PROBLEM TO WORK ON:
Each record below needs to be reproduced precisely, though not its pictures.
─── DATA LISTING ───
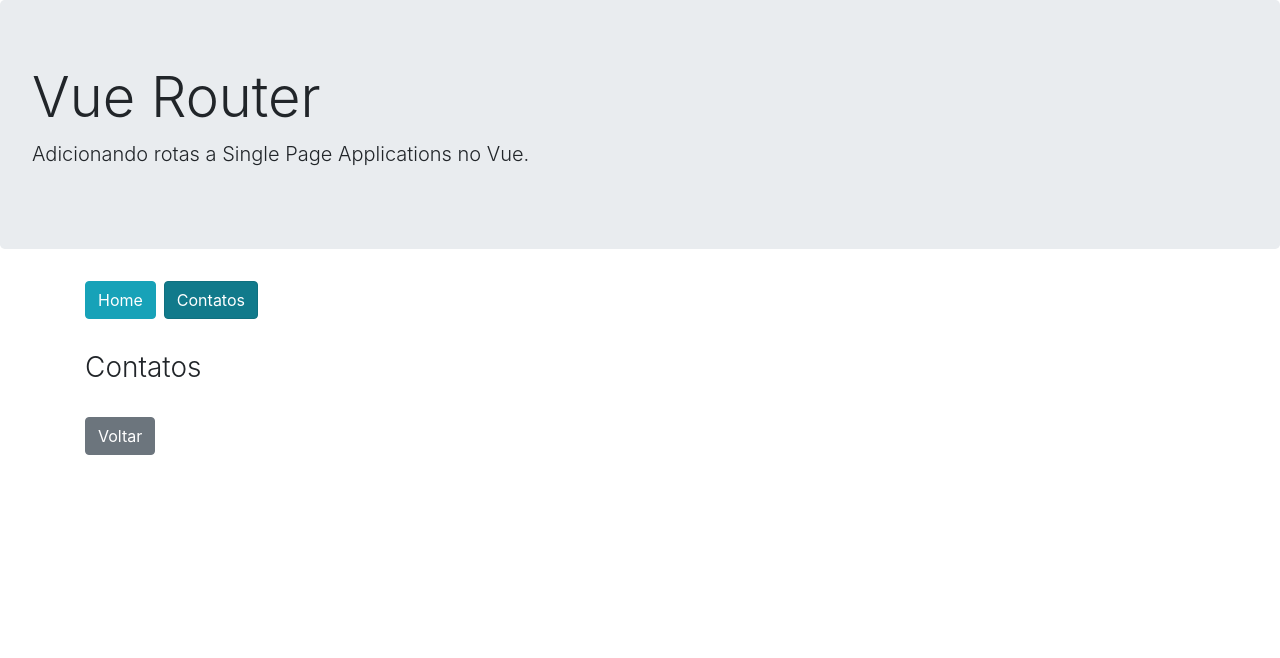
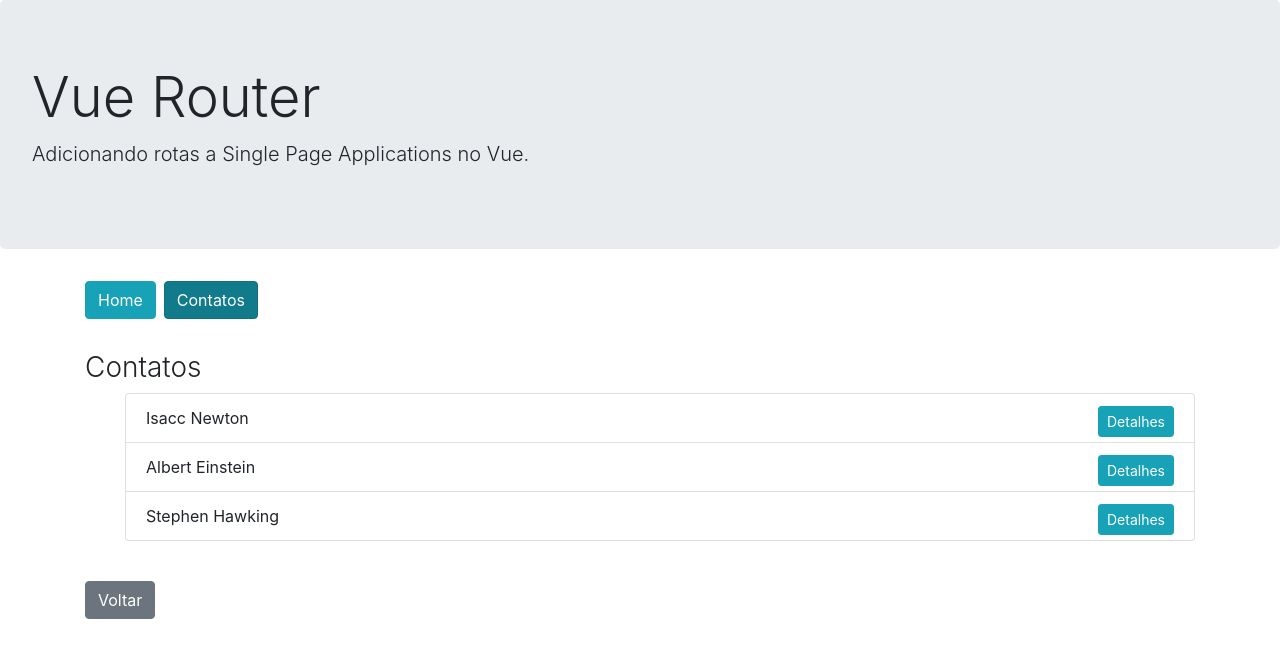
Before and after one commit to EuclidesKinto/jobs-route-vue, a Vue app: page /contatos in a window 1280 px wide. Shown: the top 658 px of the page. Built offline with nearby package versions, Linux system fonts and the light colour scheme.

Commit message:
add components list contacts

```diff
--- /dev/null
+++ b/src/components/contacts/ContactList.vue
@@ -0,0 +1,46 @@
+<template>
+  <div>
+  <h3 class="font-weight-light mt-4">Contatos</h3>
+  <ul class="lis-group" v-if="contacts.length > 0">
+    <ContactListItem
+    class="list-group-item"
+    v-for="contact in contacts"
+    :key="contact.id"
+    :contact="contact"/>
+  </ul>
+  <p v-else>Nenhum contato cadastrado</p>
+  <button
+    class="btn btn-secondary mt-4 mb-4"
+    @click="voltar"
+  >
+    Voltar
+  </button>
+
+  </div>
+</template>
+
+<script>
+import ContactListItem from './ContactListItem.vue';
+export default {
+  components: {
+    ContactListItem,
+  },
+  data() {
+    return {
+      contacts: [
+        { id: 1, name: 'Isacc Newton', email: 'isacc@email.com' },
+        { id: 2, name: 'Albert Einstein', email: 'albert@email.com' },
+        { id: 3, name: 'Stephen Hawking', email: 'stephen@email.com' },
+      ],
+    };
+  },
+  methods: {
+    voltar() {
+      this.$router.back();
+    },
+  },
+};
+</script>
+
+<style>
+</style>
--- /dev/null
+++ b/src/components/contacts/ContactListItem.vue
@@ -0,0 +1,17 @@
+<template>
+  <li>
+    <span>{{ contact.name }}</span>
+    <button class="btn btn-info btn-sm float-right">Detalhes</button>
+  </li>
+</template>
+
+<script>
+export default {
+  props: {
+    contact: {
+      type: Object,
+      required: true,
+    },
+  },
+};
+</script>
--- a/src/view/contacts/Contact.vue
+++ b/src/view/contacts/Contact.vue
@@ -1,25 +1,23 @@
 <template>
-<div>
-  <h3 class="font-weight-light mt-4">Contatos</h3>
-  <button
-  class="btn btn-secondary mt-4 mb-4"
-  @click="voltar"
-  >Voltar</button>
-</div>
+<ContactList/>
 </template>
 
 <script>
+import ContactList from './../../components/contacts/ContactList.vue';
 export default {
+  components: {
+    ContactList,
+  },
   name: 'Contact',
-  methods: {
-    voltar() {
-      // this.$router.push('/');
-      // this.$router.replace('/');
-      // this.$router.go(-1);
-      // this.$router.forward();
-      this.$router.back();
-    },
-  },
+  // methods: {
+  //   voltar() {
+  //     // this.$router.push('/');
+  //     // this.$router.replace('/');
+  //     // this.$router.go(-1);
+  //     // this.$router.forward();
+  //     this.$router.back();
+  //   },
+  // },
 };
 </script>
 
```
───
TASK ANSWER:
Before and after one commit to EuclidesKinto/jobs-route-vue, a Vue app: page /contatos in a window 1280 px wide. Shown: the top 658 px of the page. Built offline with nearby package versions, Linux system fonts and the light colour scheme.

Commit message:
add components list contacts

```diff
--- /dev/null
+++ b/src/components/contacts/ContactList.vue
@@ -0,0 +1,46 @@
+<template>
+  <div>
+  <h3 class="font-weight-light mt-4">Contatos</h3>
+  <ul class="lis-group" v-if="contacts.length > 0">
+    <ContactListItem
+    class="list-group-item"
+    v-for="contact in contacts"
+    :key="contact.id"
+    :contact="contact"/>
+  </ul>
+  <p v-else>Nenhum contato cadastrado</p>
+  <button
+    class="btn btn-secondary mt-4 mb-4"
+    @click="voltar"
+  >
+    Voltar
+  </button>
+
+  </div>
+</template>
+
+<script>
+import ContactListItem from './ContactListItem.vue';
+export default {
+  components: {
+    ContactListItem,
+  },
+  data() {
+    return {
+      contacts: [
+        { id: 1, name: 'Isacc Newton', email: 'isacc@email.com' },
+        { id: 2, name: 'Albert Einstein', email: 'albert@email.com' },
+        { id: 3, name: 'Stephen Hawking', email: 'stephen@email.com' },
+      ],
+    };
+  },
+  methods: {
+    voltar() {
+      this.$router.back();
+    },
+  },
+};
+</script>
+
+<style>
+</style>
--- /dev/null
+++ b/src/components/contacts/ContactListItem.vue
@@ -0,0 +1,17 @@
+<template>
+  <li>
+    <span>{{ contact.name }}</span>
+    <button class="btn btn-info btn-sm float-right">Detalhes</button>
+  </li>
+</template>
+
+<script>
+export default {
+  props: {
+    contact: {
+      type: Object,
+      required: true,
+    },
+  },
+};
+</script>
--- a/src/view/contacts/Contact.vue
+++ b/src/view/contacts/Contact.vue
@@ -1,25 +1,23 @@
 <template>
-<div>
-  <h3 class="font-weight-light mt-4">Contatos</h3>
-  <button
-  class="btn btn-secondary mt-4 mb-4"
-  @click="voltar"
-  >Voltar</button>
-</div>
+<ContactList/>
 </template>
 
 <script>
+import ContactList from './../../components/contacts/ContactList.vue';
 export default {
+  components: {
+    ContactList,
+  },
   name: 'Contact',
-  methods: {
-    voltar() {
-      // this.$router.push('/');
-      // this.$router.replace('/');
-      // this.$router.go(-1);
-      // this.$router.forward();
-      this.$router.back();
-    },
-  },
+  // methods: {
+  //   voltar() {
+  //     // this.$router.push('/');
+  //     // this.$router.replace('/');
+  //     // this.$router.go(-1);
+  //     // this.$router.forward();
+  //     this.$router.back();
+  //   },
+  // },
 };
 </script>
 
```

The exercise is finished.